Visiting scholar Dr. Muhammad Pate, Fuqua '06 and the former Nigerian Minister of State for Heath, will co-teach the graduate course “Health Systems in Developing Countries” next semester. Additionally, he will serve as a mentor to undergraduates in the new global health major, as well as contributing to the University-wide Africa Initiative. The Chronicle’s Lucy Hicks talked to Pate about his work and plans for next semester.

The Chronicle: What made you want to come back to teach at Duke?

Muhammad Pate: I had a great education when I was at Fuqua, and the health sector program that I had was very helpful in my career as chief executive officer and minister of health in Nigeria. [Now], several years later after my work experience and undergoing a transition in my career, it is great to have the platform that the Global Health Institute has provided to now reflect on those experiences that I have had since leaving Duke, but also to share what I have learned and to learn new things, which I am sure I will while working at the Global Health Institute. I have to say that in the past few years, Duke has experienced unprecedented levels of development in terms of global efforts…so the positioning of Duke on the global scale gives me that platform to reflect, learn and share what I have learned as well. I am very pleased to have that opportunity.

TC: Can you talk a little about the Africa Initiative at Duke and how it fits in with your previous work as the Nigerian Minister of State for Health and primary health care implementation in Africa?

MP: I think it’s a great part of Duke to actually have an initiative focused on Africa. I think for far too long Duke did not really have any students from Africa. There are students throughout the years and lots of faculty from Africa, but in terms of collaborations, I think [the University] has not maximally exploited the opportunities to participate on the continent of Africa...yet, there is a lot of transformation going on, both in terms of learning, research, and service, which show that there are opportunities where what Duke has to offer would be invaluable. So, I think the initiative is something that is long overdue, but I am very delighted that Duke has picked it up and is starting to engage in that fully. While I’m here, I look forward to doing my part to contribute.

TC: Is the Africa Initiative multi-departmental?

MP: One of the attractions of the Global Health Institute itself is its multi-disciplinary nature. It doesn’t just fit in only public health or just the business. It has really different sectors, which are more reflective of the reality in terms of what is needed to develop. It also creates an opportunity [for] innovation between different sectors.

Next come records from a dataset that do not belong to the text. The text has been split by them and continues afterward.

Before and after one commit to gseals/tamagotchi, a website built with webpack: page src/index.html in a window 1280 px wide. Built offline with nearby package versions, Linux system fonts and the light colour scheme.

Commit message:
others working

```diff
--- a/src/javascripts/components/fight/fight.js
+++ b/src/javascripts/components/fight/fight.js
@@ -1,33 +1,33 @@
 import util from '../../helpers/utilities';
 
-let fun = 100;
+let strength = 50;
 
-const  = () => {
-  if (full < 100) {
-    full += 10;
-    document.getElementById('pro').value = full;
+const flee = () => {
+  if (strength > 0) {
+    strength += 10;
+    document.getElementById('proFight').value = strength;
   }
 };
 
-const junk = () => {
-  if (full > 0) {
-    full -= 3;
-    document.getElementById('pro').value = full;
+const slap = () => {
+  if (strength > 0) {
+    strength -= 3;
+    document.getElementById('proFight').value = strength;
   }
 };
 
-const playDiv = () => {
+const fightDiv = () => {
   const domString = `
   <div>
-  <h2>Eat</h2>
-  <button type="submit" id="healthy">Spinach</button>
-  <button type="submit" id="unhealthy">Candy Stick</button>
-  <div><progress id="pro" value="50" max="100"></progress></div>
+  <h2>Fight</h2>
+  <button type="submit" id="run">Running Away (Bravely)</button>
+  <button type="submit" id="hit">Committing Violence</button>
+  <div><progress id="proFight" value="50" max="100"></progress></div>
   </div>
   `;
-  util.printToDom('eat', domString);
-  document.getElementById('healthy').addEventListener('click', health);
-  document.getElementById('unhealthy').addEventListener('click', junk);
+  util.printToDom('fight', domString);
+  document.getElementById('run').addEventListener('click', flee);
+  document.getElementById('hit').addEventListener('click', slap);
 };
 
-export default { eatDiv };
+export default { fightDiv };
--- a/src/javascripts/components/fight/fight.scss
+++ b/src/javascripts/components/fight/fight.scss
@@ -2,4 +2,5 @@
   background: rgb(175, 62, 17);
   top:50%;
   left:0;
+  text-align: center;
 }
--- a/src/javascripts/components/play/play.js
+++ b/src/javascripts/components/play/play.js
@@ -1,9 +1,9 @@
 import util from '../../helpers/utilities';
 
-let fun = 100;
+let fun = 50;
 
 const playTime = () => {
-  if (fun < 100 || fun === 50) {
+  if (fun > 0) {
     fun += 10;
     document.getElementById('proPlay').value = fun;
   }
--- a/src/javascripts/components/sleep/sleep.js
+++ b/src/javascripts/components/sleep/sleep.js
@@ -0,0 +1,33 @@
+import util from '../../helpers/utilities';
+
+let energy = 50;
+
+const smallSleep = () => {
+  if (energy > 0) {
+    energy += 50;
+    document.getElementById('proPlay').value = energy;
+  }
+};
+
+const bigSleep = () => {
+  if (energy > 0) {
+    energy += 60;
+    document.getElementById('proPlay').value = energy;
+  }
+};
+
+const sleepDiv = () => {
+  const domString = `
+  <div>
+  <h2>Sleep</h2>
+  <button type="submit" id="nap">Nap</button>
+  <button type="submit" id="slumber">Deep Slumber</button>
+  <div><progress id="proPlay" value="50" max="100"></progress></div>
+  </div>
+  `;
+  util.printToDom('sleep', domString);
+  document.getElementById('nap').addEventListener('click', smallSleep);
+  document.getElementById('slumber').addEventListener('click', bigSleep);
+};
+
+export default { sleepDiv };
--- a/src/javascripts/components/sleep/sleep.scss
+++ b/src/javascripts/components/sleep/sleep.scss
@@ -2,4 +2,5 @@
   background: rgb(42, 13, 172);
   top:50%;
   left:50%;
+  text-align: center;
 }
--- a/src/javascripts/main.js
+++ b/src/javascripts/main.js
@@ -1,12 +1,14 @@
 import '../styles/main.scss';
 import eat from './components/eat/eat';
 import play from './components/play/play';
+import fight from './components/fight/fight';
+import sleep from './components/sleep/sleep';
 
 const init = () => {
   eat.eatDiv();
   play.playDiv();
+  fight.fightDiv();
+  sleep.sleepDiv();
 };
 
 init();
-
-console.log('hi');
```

And so if the Africa initiative itself follows that model whereby it is cross-disciplinary, I think it will in the long run be able to make a huge impact.

TC: I understand you have done a lot of work with polio vaccines in Nigeria. Have you seen any improvements on that front?

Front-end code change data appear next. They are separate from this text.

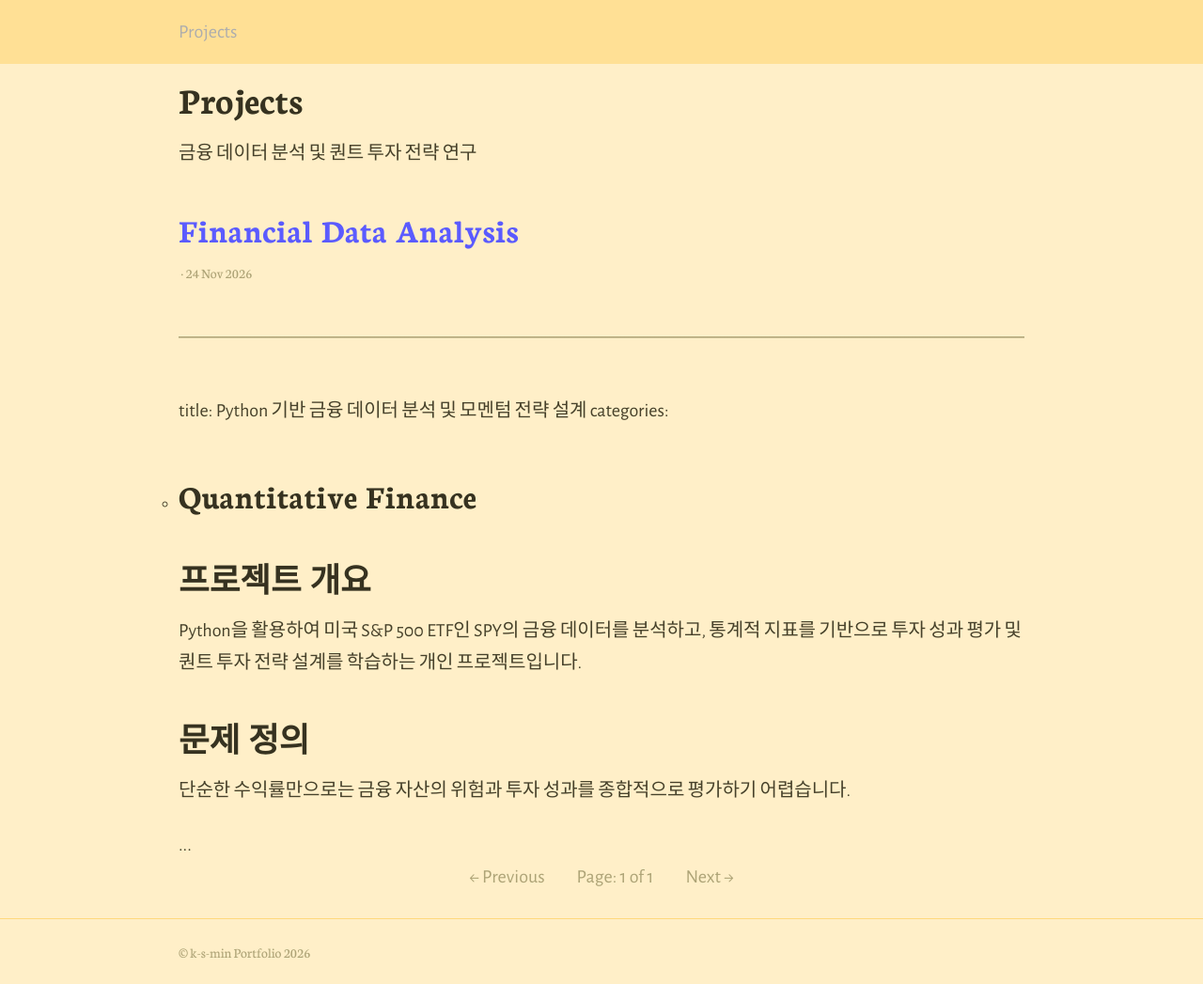
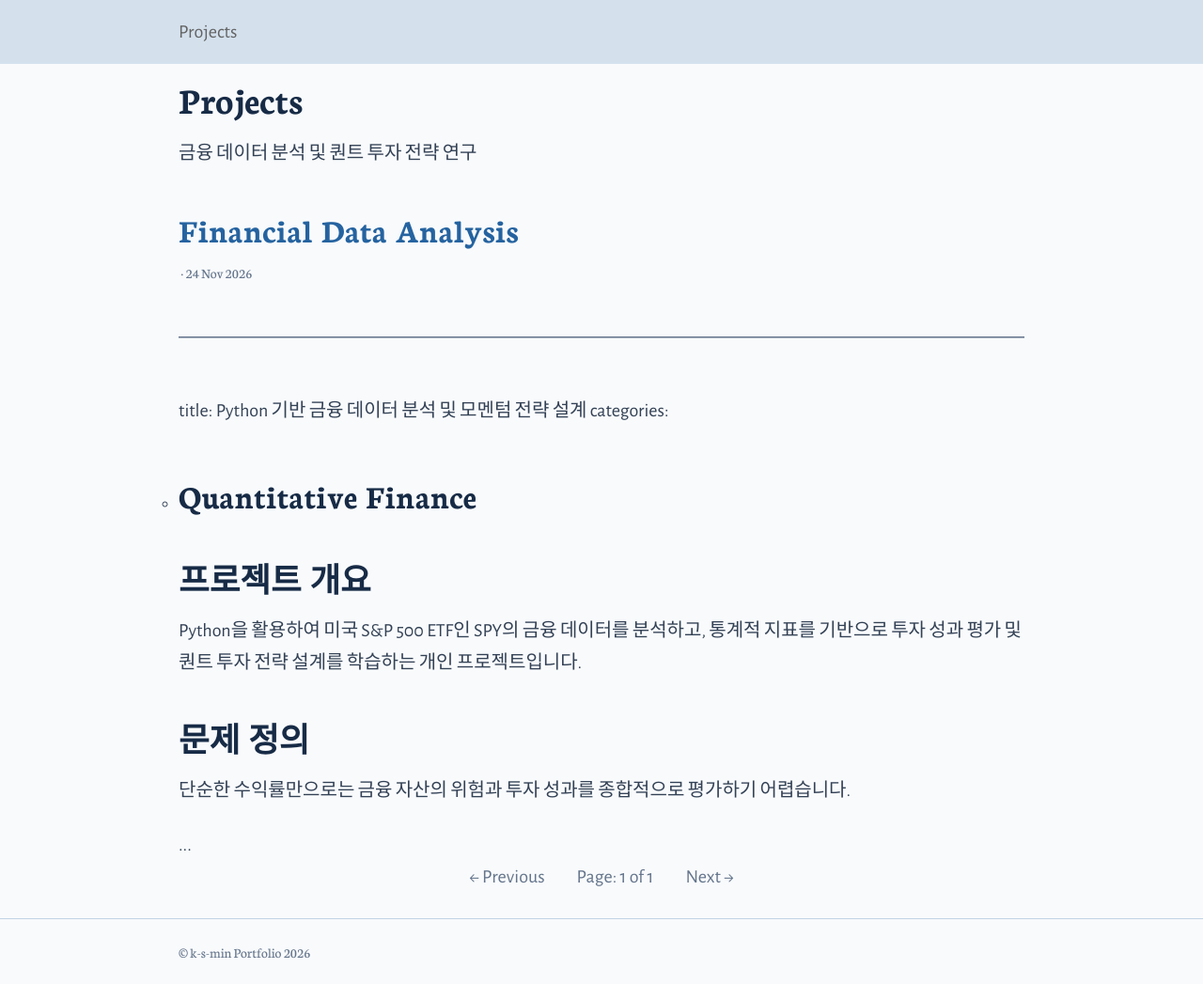
Before and after one commit to k-s-min/k-s-min.github.io, a Jekyll site: the page built from index.html, in a window 1280 px wide. Shown: the whole page at 94% size. Built offline with Jekyll 4.4.1, drawn with Linux system fonts in a browser that asks for light colours; the list of posts is cut into pages by our own code.

Commit message:
Update color  in _colors.scss

```diff
--- a/_sass/_colors.scss
+++ b/_sass/_colors.scss
@@ -1,10 +1,11 @@
+
 // Colours
-$bodyColour: #46412A;
-$headingColour: darken($bodyColour, 5%);
-$linkColour: #5B5BFF;
+$bodyColour: #334155;
+$headingColour: #172B46;
+$linkColour: #2563A0;
 $hoverColour: darken($linkColour, 10%);
-$captionColour: lighten($headingColour, 40%);
+$captionColour: #64748B;
 $white: #fff;
 
-$backgroundColour: #ffefc8;
-$codeBackgroundColour: darken($backgroundColour, 5%);
+$backgroundColour: #F8FAFC;
+$codeBackgroundColour: #E8EDF3;
```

MP: In the last 10 years, Nigeria has had a very difficult history, but over the last five years we have been able to make tremendous progress. For the first time, we interrupted the type 3 polio virus—this is the first time we have had a year without a single case of type 3 in Nigeria or in the world. With type 2 of polio eradicated and now type 3 interrupted, that only leaves type 1. So there is some evidence that it may be possible to eradicate polio over the next several years. This won’t be without any challenges, because all the parts of the worlds that had previously eradicated are becoming re-infected, like the whole of Africa and Syria. But having said that, the fact that the majority of the world has been able to keep [polio] away shows that even areas that have been reinfected can control it.

TC: What will your role in the "Health Systems in Developing Countries" course look like?

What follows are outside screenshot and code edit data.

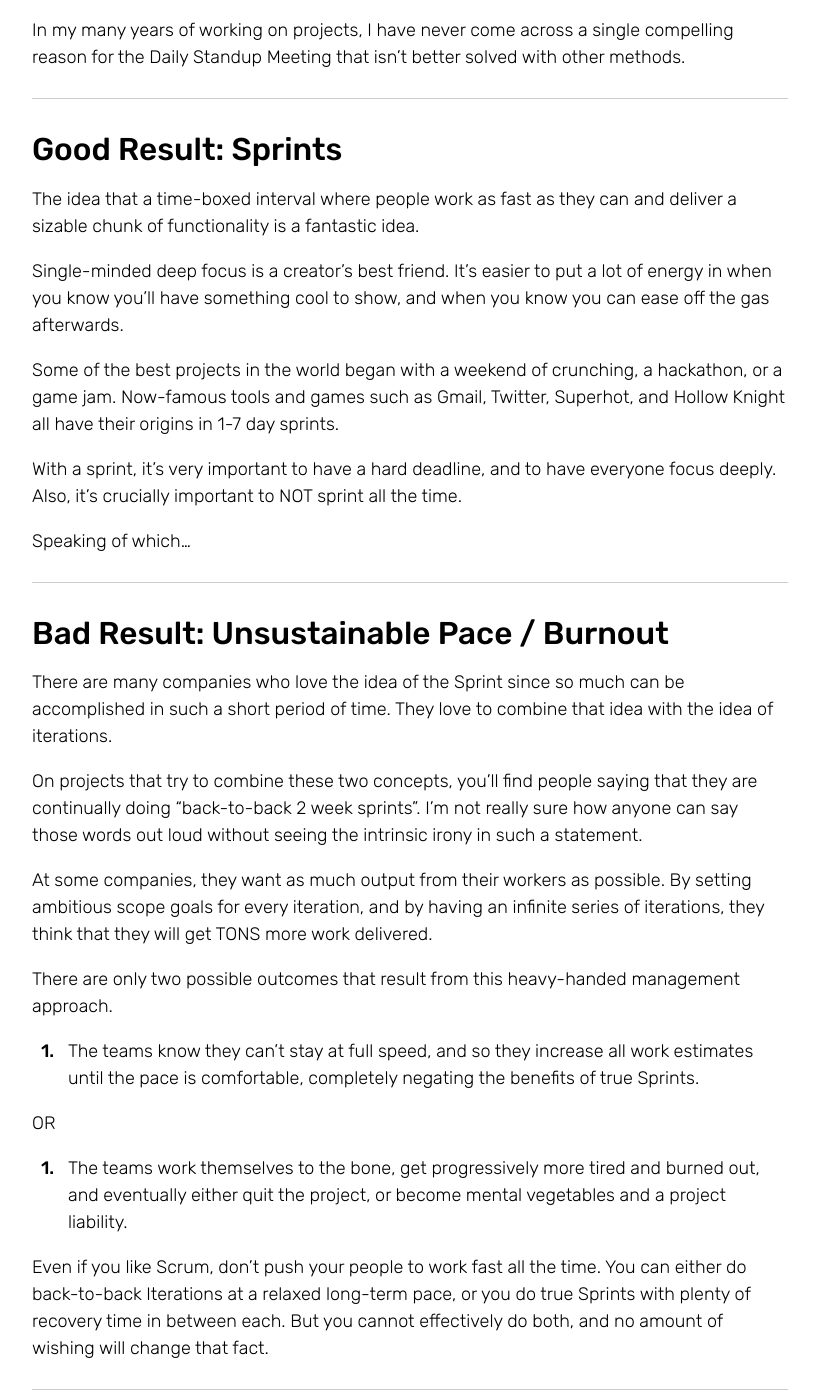
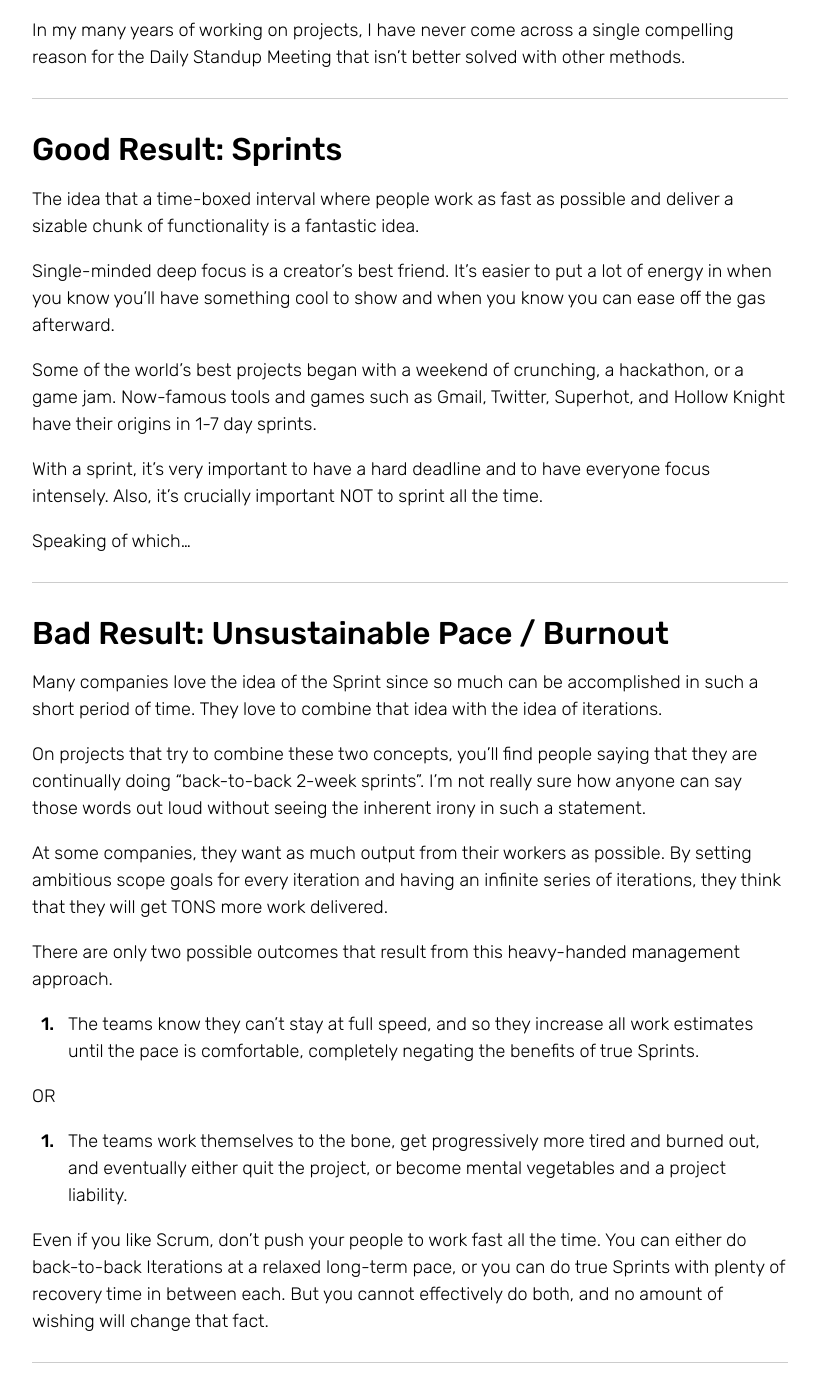
Before and after one commit to SilasReinagel/silasreinagel.github.io, a Jekyll site: the page built from static/delivering/C8_scrum_good_and_bad.md, in a window 1280 px wide and 1400 px high, scrolled down 2359 px. Shown: the whole window, without its empty margins (230-1049 px from the left). Built offline with Jekyll 4.4.1, drawn with Linux system fonts in a browser that asks for light colours; nearby versions of some CDN libraries; our own code applies the rules of GitHub Pages for plain Markdown files; some of the changed text lies outside the part shown.

Commit message:
Project Management Secrets. Editing Chapter 8-9

```diff
--- a/static/delivering/C8_scrum_good_and_bad.md
+++ b/static/delivering/C8_scrum_good_and_bad.md
@@ -16,11 +16,11 @@
 
 One of the good results of Scrum is the emphasis on these particular three essential rituals. They are considered essential parts of every iteration.
 
-1. Before an iteration begins, the team assembles and plans the top priority work tasks that become the focus of the sprint. By always setting some intentional planning at the start, there is a mindfulness that will set up the project for success.
+1. Before an iteration begins, the team assembles and plans the top priority work tasks that become the sprint's focus. By always setting some intentional planning at the start, there is a mindfulness that will set up the project for success.
 
-2. During the iteration, the team focuses on regularly demonstrating the project progress, preferably by using the current version of the software. This is huge, since it ensures that everyone knows where the project is at, and how much value has been fully delivered.
+2. During the iteration, the team focuses on regularly demonstrating the project progress, preferably by using the current version of the software. This is hugely valuable since it ensures that everyone knows how the project is progressing, and how much value has been fully delivered.
 
-3. At the end of the iteration, the team comes together to reflect on what went well, what didn't go well, and what can be improved. When a project embraces the concept of continual improvement, the project continually gets better, rather than worse. This is a very powerful tool for increasing project momentum, which is the key metric of project health.
+3. At the end of the iteration, the team comes together to reflect on what went well, what didn't go well, and what can be improved. When a project embraces the concept of continual improvement, the project continually gets better, rather than worse. This is a potent tool for increasing project momentum, which is the key metric of project health.
 
 These three practices provide strong benefits for every project I have ever led or contributed to.
 
@@ -48,13 +48,13 @@
 
 ## Good Result: Sprints
 
-The idea that a time-boxed interval where people work as fast as they can and deliver a sizable chunk of functionality is a fantastic idea.
+The idea that a time-boxed interval where people work as fast as possible and deliver a sizable chunk of functionality is a fantastic idea.
 
-Single-minded deep focus is a creator's best friend. It's easier to put a lot of energy in when you know you'll have something cool to show, and when you know you can ease off the gas afterwards.
+Single-minded deep focus is a creator's best friend. It's easier to put a lot of energy in when you know you'll have something cool to show and when you know you can ease off the gas afterward.
 
-Some of the best projects in the world began with a weekend of crunching, a hackathon, or a game jam. Now-famous tools and games such as Gmail, Twitter, Superhot, and Hollow Knight all have their origins in 1-7 day sprints.
+Some of the world's best projects began with a weekend of crunching, a hackathon, or a game jam. Now-famous tools and games such as Gmail, Twitter, Superhot, and Hollow Knight have their origins in 1-7 day sprints.
 
-With a sprint, it's very important to have a hard deadline, and to have everyone focus deeply. Also, it's crucially important to NOT sprint all the time.
+With a sprint, it's very important to have a hard deadline and to have everyone focus intensely. Also, it's crucially important NOT to sprint all the time.
 
 Speaking of which...
 
@@ -62,11 +62,11 @@
 
 ## Bad Result: Unsustainable Pace / Burnout
 
-There are many companies who love the idea of the Sprint since so much can be accomplished in such a short period of time. They love to combine that idea with the idea of iterations.
+Many companies love the idea of the Sprint since so much can be accomplished in such a short period of time. They love to combine that idea with the idea of iterations.
 
-On projects that try to combine these two concepts, you'll find people saying that they are continually doing "back-to-back 2 week sprints". I'm not really sure how anyone can say those words out loud without seeing the intrinsic irony in such a statement.
+On projects that try to combine these two concepts, you'll find people saying that they are continually doing "back-to-back 2-week sprints". I'm not really sure how anyone can say those words out loud without seeing the inherent irony in such a statement.
 
-At some companies, they want as much output from their workers as possible. By setting ambitious scope goals for every iteration, and by having an infinite series of iterations, they think that they will get TONS more work delivered.
+At some companies, they want as much output from their workers as possible. By setting ambitious scope goals for every iteration and having an infinite series of iterations, they think that they will get TONS more work delivered.
 
 There are only two possible outcomes that result from this heavy-handed management approach.
 
@@ -86,7 +86,7 @@
 
 If you are working on a solo project, or with a single client, or with a buddy, then this isn't an important feature. But, if you are managing a project with more contributors, this is a good focus.
 
-You want the entire team to have a clear vision of what work needs to be done. You want everyone to see the things created by the other members of the team, so that the ideas can cross-pollinate and positively shape the project. You want everyone to be in the project together, with shared incentives.
+You want the entire team to have a clear vision of what work needs to be done. You want everyone to see the things created by the other team members, so that the ideas can cross-pollinate and positively shape the project. You want everyone to be in the project together, with shared incentives.
 
 Those are really good things. Teams that work well together deliver better results and have a lot more fun doing it. This is a way to bring a lot of humanity into a project.
 
@@ -96,13 +96,13 @@
 
 ## Bad Result: Scrum Masters
 
-While it's good to have knowledgeable members of the team who can help with managing the project, it's potentially dangerous to have someone whose key role is to ensure the team follows Scrum by the book.
+While it's good to have knowledgeable team members who can help manage the project, it's potentially dangerous to have someone whose key role is to ensure the team follows Scrum by the book.
 
 Everyone on the team should understand how the project is being managed. Everyone on the team should have skin the game.
 
-It's dangerous to have someone who isn't involved in delivering the project on the project team, since, in practice, they are often more interested in making pretty reports than in helping the project succeed.
+It's dangerous to have someone who isn't involved in delivering the project on the project team since, in practice, they are often more interested in making pretty reports than in helping the project succeed.
 
-Just as no middle-managers are really needed for a project to thrive, there is a fine line around dedicated project management roles and mentalities. Anyone who is a project manager whose #1 goal and responsibility isn't delivering the project is either deadweight or a threat to the project.
+Just as no middle-managers are needed for a project to thrive, there is a fine line around dedicated project management roles and mentalities. Any project manager whose #1 goal and responsibility isn't delivering the project is either deadweight or a threat to the project.
 
 It's a tough tension to resolve.
 
@@ -110,17 +110,17 @@
 
 A successful project is the best testament to a methodology.
 
-I've seen many projects fail due to an overreliance on Project Management Experts at the expense of the project.
+I've seen many projects fail due to an overreliance on Project Management Experts at the project's expense.
 
 ---
 
 ## Scrum Takeaways
 
-As you can see from my thoughts here, Scrum is a mixed bag. It's got some really great elements, and some really big pitfalls.
+As you can see from my thoughts here, Scrum is a mixed bag. It's got some great elements and some considerable pitfalls.
 
 What are some things you can take from Scrum that will help you deliver projects?
 
-1. Incorporate planning, demos and periods of reflection as you go
+1. Incorporate planning, demos, and periods of reflection as you go
 2. Consider harnessing the incredible power of Sprints to get ahead
 3. Make sure the whole team is included and has a shared vision
 
```
Also changed, not shown: other parts of static/delivering/C8_scrum_good_and_bad.md (+6 -6 lines), static/delivering/01_version.md (+2 -2 lines), static/delivering/C1_no_bullshit.md (+12 -0 lines), static/delivering/C2_iron_triangle.md (+1 -1 lines), static/delivering/C3_project_momentum.md (+7 -7 lines), static/delivering/C9_assembling_your_team.md (+11 -11 lines).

MP: In terms of putting together the course with Kevin Schulman, [we are] looking at structure in the course that would allow students to compare one system versus the other. These are global health students who will have a career, hopefully, in global health or related areas. And so the understanding that most health systems are mixed—they are not only public, but public as well as private. That interface between the public and private has not been explored as much as I think it should have been. So the opportunity to construct a course as to develop course material around this will be very interesting for me, even though I am new in this environment. But I also believe from what I hear about students...that they are very enthusiastic and I believe that we will foster a classroom will encourage learning from students as well as our own experiences. I believe it will be a very good class and I look forward to it.

TC: I also understand you will be a mentor for the new global health major. Do you know what your role will look like?

MP: Mentorship is something that is necessary. There are two sides to it: the mentor and mentee. So I am able, when necessary, to help students as they navigate their way around their studies here at Duke and what they want to do in the future.